_Input records_.
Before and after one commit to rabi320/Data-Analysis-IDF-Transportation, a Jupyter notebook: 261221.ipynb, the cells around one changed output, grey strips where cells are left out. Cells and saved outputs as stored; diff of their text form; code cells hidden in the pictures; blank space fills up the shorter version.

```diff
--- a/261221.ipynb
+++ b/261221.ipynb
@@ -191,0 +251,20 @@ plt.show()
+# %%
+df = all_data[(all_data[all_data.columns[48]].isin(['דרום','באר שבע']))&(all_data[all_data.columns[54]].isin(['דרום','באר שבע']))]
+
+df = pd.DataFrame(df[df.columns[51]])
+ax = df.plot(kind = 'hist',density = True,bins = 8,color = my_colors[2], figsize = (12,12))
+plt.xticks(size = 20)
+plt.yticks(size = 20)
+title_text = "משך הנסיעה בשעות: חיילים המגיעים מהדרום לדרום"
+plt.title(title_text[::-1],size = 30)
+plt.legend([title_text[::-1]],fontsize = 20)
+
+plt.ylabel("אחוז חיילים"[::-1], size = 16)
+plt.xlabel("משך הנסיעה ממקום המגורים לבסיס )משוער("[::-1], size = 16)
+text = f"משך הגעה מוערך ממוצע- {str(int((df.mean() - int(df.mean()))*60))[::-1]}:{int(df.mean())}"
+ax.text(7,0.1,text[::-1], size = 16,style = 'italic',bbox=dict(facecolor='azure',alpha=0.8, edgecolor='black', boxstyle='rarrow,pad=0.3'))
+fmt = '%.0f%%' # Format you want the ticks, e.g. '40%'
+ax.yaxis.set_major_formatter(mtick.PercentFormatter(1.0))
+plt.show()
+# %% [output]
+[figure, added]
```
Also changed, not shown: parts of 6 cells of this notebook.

_Goal of the exercise_. Extract every line containing the string "columns" from the data above.

_Exercise response_.
+df = all_data[(all_data[all_data.columns[48]].isin(['דרום','באר שבע']))&(all_data[all_data.columns[54]].isin(['דרום','באר שבע']))]
+df = pd.DataFrame(df[df.columns[51]])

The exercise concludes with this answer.